(Source data)
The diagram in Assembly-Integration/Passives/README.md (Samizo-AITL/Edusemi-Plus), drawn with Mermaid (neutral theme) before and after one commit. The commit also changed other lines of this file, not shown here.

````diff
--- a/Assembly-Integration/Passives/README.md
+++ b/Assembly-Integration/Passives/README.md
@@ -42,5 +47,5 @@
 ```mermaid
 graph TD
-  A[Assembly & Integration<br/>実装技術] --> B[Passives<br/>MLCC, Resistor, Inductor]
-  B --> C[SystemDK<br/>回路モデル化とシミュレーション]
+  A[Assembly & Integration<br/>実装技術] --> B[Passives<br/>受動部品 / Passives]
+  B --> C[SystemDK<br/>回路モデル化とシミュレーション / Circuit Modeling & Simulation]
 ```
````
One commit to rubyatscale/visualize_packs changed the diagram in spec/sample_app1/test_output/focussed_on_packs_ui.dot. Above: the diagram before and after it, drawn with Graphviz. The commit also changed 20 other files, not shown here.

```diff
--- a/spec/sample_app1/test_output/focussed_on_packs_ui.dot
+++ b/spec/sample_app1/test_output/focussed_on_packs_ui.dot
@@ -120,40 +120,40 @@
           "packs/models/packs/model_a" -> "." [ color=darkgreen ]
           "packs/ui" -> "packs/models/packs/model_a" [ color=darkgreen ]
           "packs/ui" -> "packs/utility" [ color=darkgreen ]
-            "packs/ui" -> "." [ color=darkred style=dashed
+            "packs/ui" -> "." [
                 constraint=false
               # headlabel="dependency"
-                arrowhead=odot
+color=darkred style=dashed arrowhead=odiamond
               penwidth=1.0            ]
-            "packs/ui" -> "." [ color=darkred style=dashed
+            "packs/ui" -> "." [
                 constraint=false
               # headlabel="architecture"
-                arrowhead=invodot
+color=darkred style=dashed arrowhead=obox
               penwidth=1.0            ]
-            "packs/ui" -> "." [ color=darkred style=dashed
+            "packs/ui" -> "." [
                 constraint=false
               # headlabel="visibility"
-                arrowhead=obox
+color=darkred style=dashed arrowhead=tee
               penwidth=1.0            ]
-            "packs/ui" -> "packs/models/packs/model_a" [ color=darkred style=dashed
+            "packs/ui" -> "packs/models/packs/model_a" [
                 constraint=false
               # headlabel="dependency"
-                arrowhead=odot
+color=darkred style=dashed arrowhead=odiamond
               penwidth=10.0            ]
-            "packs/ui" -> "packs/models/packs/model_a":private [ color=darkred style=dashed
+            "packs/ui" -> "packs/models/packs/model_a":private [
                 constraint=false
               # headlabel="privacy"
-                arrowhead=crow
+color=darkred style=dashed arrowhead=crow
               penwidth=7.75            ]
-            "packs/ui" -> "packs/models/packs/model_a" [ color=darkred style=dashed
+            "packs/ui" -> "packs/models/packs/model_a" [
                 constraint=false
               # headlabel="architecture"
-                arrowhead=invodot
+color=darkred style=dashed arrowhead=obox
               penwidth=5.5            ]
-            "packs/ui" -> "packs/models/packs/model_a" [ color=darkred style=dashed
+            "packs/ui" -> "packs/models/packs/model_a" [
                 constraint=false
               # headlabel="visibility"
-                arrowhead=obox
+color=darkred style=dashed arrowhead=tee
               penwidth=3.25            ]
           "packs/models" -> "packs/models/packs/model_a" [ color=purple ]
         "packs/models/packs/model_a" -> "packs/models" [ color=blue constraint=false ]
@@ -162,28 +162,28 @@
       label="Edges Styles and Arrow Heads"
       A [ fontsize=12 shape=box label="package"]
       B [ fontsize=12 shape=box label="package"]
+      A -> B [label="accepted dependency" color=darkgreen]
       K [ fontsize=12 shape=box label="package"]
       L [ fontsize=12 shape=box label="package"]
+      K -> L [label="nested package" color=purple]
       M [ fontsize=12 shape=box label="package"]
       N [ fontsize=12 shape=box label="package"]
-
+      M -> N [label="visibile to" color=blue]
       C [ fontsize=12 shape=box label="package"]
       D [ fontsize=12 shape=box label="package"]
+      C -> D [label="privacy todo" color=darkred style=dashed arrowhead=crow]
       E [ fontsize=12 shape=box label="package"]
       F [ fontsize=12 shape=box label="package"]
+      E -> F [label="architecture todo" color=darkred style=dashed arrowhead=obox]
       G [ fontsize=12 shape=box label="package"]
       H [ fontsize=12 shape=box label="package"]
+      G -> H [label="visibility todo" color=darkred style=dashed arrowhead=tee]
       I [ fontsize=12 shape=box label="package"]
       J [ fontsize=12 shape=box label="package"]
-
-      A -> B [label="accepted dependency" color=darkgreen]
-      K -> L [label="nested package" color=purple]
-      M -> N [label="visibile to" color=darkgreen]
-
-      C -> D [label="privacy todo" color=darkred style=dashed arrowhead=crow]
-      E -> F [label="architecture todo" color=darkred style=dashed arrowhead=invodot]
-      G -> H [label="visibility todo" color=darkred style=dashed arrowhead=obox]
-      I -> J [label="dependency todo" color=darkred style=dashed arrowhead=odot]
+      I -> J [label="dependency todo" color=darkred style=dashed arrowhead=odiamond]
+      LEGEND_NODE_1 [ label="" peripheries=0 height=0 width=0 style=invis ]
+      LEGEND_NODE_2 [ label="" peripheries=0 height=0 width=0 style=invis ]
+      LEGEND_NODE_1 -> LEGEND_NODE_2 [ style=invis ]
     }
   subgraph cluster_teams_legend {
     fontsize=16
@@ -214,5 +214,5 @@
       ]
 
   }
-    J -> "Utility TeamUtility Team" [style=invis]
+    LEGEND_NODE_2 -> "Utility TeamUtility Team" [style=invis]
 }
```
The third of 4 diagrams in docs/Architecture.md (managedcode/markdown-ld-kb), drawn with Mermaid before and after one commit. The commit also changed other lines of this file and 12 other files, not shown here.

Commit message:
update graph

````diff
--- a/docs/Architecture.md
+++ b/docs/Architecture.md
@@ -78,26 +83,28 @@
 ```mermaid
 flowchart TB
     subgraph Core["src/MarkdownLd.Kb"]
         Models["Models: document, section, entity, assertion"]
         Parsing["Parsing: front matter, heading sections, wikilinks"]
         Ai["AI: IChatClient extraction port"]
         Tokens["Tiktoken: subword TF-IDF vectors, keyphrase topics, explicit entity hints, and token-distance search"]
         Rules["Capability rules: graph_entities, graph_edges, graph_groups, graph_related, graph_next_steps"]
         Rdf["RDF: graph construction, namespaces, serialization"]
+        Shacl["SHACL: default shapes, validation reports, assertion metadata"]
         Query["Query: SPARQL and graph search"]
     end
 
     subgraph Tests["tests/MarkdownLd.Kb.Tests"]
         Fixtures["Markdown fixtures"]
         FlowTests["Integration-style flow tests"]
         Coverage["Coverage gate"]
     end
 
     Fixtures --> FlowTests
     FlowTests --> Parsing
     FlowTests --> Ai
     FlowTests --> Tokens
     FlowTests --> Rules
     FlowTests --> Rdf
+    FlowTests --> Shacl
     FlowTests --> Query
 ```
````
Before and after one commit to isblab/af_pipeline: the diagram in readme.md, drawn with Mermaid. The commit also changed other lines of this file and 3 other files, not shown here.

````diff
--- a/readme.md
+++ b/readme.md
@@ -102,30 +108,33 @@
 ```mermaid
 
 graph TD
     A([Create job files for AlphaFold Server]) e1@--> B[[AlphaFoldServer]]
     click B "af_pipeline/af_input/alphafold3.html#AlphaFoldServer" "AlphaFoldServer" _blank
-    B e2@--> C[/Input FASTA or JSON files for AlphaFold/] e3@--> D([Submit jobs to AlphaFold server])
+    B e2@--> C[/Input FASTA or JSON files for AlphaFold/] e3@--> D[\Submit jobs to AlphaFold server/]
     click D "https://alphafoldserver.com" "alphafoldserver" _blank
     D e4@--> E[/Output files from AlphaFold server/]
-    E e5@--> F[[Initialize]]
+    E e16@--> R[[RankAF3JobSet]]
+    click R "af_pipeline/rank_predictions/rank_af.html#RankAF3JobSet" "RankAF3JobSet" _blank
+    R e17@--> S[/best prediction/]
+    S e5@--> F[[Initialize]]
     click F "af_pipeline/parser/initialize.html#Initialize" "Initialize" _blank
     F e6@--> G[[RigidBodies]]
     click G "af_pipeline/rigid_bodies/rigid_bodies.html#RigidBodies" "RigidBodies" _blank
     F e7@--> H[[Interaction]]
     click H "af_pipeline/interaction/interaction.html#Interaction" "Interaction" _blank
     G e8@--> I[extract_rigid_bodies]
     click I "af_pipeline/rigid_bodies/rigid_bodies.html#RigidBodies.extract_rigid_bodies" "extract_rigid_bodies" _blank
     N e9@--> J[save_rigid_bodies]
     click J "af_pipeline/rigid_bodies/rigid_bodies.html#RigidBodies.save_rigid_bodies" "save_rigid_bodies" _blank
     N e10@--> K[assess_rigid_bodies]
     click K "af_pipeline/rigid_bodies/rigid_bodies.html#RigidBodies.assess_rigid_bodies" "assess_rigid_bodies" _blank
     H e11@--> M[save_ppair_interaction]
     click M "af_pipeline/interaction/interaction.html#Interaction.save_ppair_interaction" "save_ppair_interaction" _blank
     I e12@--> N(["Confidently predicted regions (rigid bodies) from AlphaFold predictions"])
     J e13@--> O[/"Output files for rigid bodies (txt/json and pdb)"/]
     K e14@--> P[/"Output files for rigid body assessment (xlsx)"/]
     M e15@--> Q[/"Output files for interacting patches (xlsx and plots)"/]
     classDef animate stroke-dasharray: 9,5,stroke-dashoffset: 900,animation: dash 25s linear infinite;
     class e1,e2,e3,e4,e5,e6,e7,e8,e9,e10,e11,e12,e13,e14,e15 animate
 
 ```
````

*Try it*
A single figure is required: the number of lines in the entries above that include the word "Integration".

*Output below*
6